▶ What you should do
From the line containing "The same page after the edit." to the last line of the listing below, repeat every line exactly, and output nothing else.

▶ Entries provided
Content starts
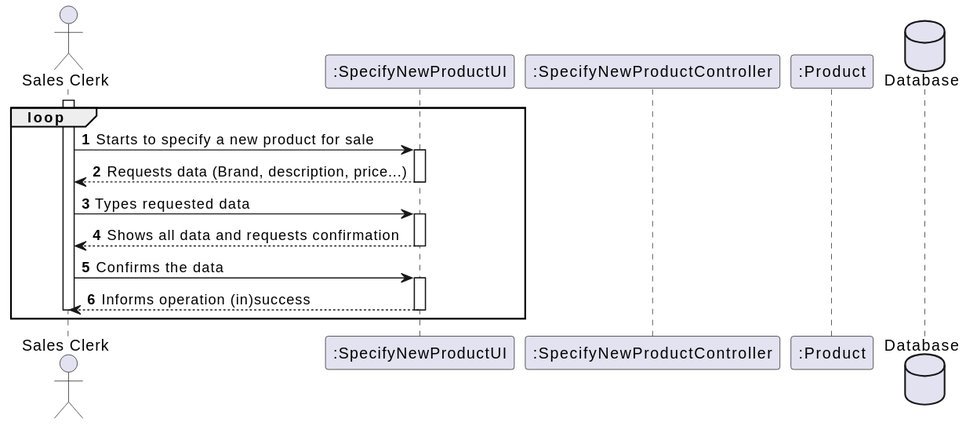
This is docs/Sprint2/US1001/US1001_SD.svg from marttuga/LAPR4-SmartSystems, a PlantUML export, as it was before one commit.
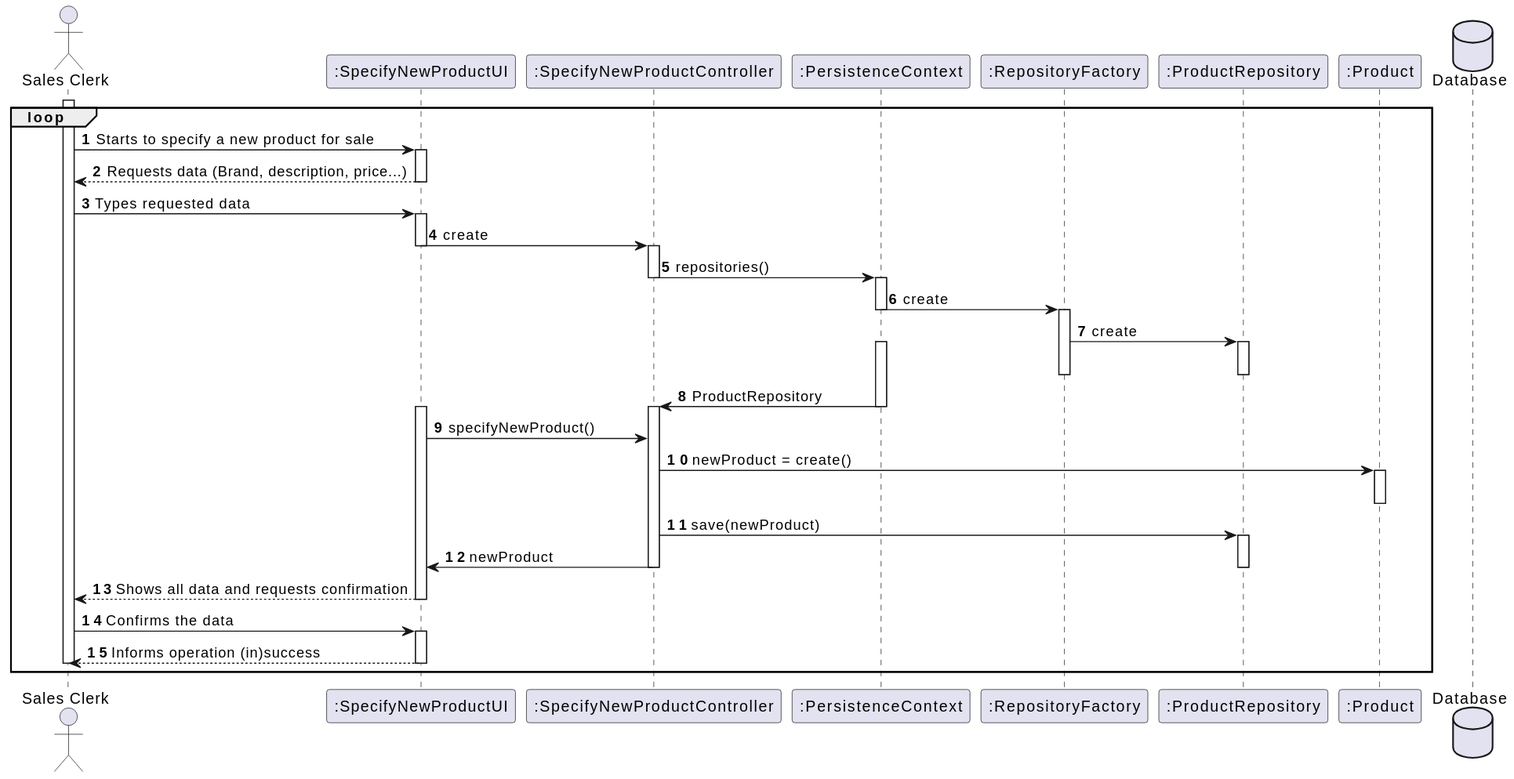
Later version of the same file.

The edit, as a diff of the source:
```diff
@@ -3,6 +3,9 @@
 actor "Sales Clerk" as SC
 participant ":SpecifyNewProductUI" as UI
 participant ":SpecifyNewProductController" as CTRL
+participant ":PersistenceContext" as PC
+participant ":RepositoryFactory" as RF
+participant ":ProductRepository" as ProdRep
 participant ":Product" as Prod
 
 loop
@@ -17,6 +20,48 @@
 SC -> UI : Types requested data
 activate UI
 
+UI -> CTRL : create
+deactivate UI
+activate CTRL
+
+
+CTRL -> PC : repositories()
+deactivate CTRL
+activate PC
+PC -> RF : create
+deactivate PC
+activate RF
+
+RF -> ProdRep : create
+activate ProdRep
+deactivate RF
+
+
+deactivate ProdRep
+
+activate PC
+PC -> CTRL : ProductRepository
+deactivate PC
+activate CTRL
+deactivate CTRL
+
+activate UI
+UI -> CTRL : specifyNewProduct()
+
+CTRL -> Prod : newProduct = create()
+activate Prod
+deactivate Prod
+
+
+CTRL -> ProdRep : save(newProduct)
+activate ProdRep
+
+CTRL -> UI : newProduct
+
+deactivate CTRL
+
+deactivate ProdRep
+
 UI --> SC :Shows all data and requests confirmation
 deactivate UI
 
```
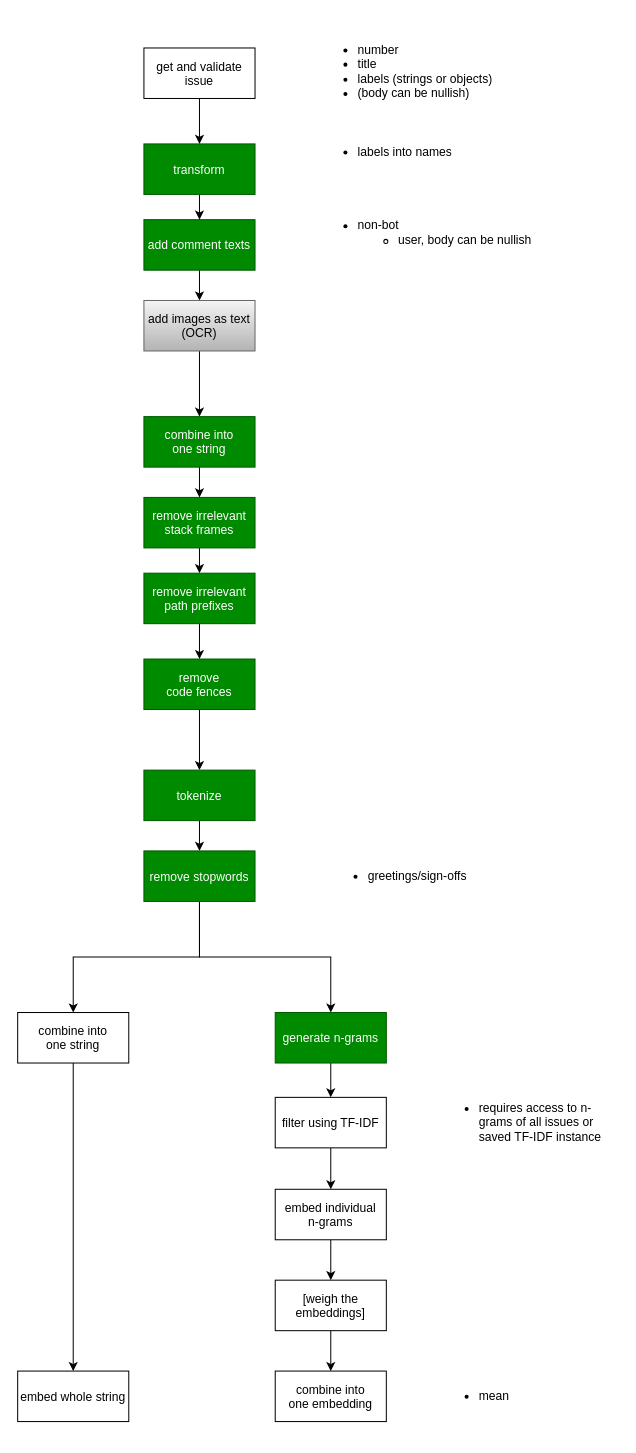
The draw.io diagram docs/pipeline.drawio in tim-sh/embeddings, before the edit. Source tidied: cells renumbered, new cells numbered last; positions are measured from the earlier drawing's top-left corner, leaving out a move shared by most shapes. Both pictures are drawn from the tidied source at 101%, with x=0, y=0 at pixel (17, 17).
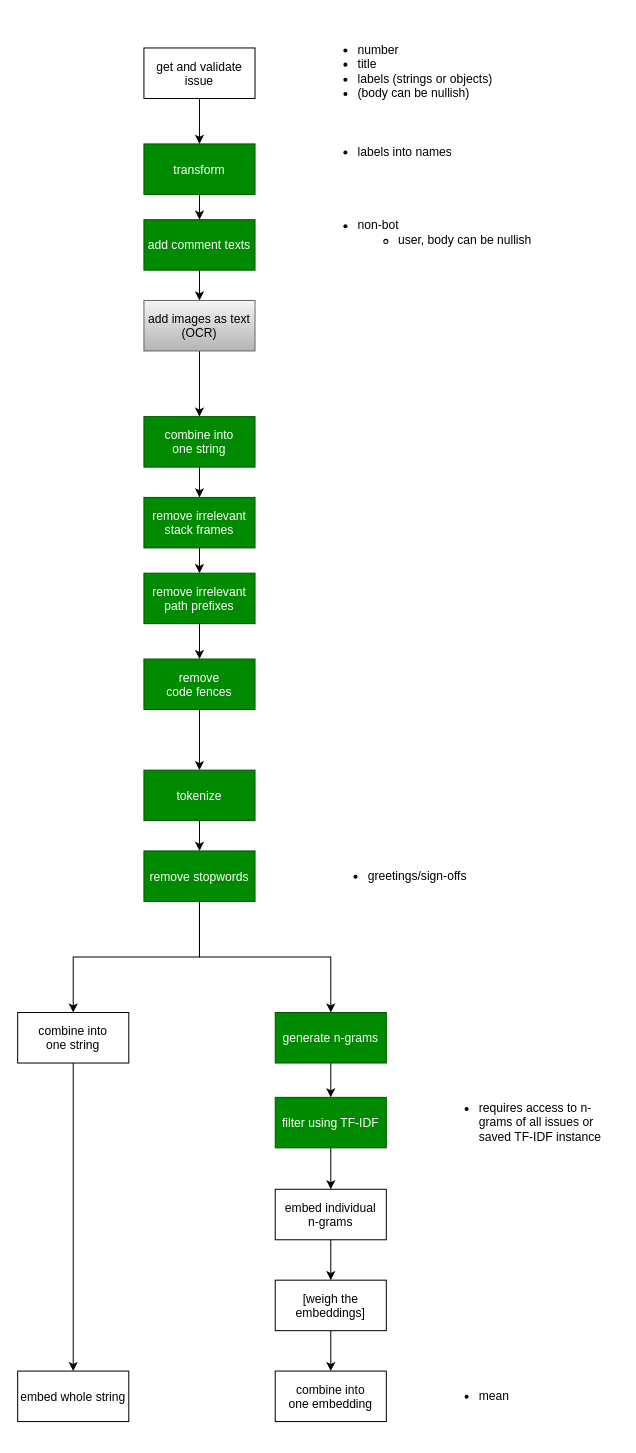
The same page after the edit.

The edit, as a diff of the source:
```diff
@@
-    <mxCell id="22" value="filter using TF-IDF" parent="1" vertex="1">
+    <mxCell id="22" value="filter using TF-IDF" style="fillColor=#008a00;fontColor=#ffffff;strokeColor=#005700;" parent="1" vertex="1">
       <mxGeometry x="255" y="1069" width="110" height="50" as="geometry" />
     </mxCell>
```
Content ends
▶ Task output
The same page after the edit.

The edit, as a diff of the source:
```diff
@@
-    <mxCell id="22" value="filter using TF-IDF" parent="1" vertex="1">
+    <mxCell id="22" value="filter using TF-IDF" style="fillColor=#008a00;fontColor=#ffffff;strokeColor=#005700;" parent="1" vertex="1">
       <mxGeometry x="255" y="1069" width="110" height="50" as="geometry" />
     </mxCell>
```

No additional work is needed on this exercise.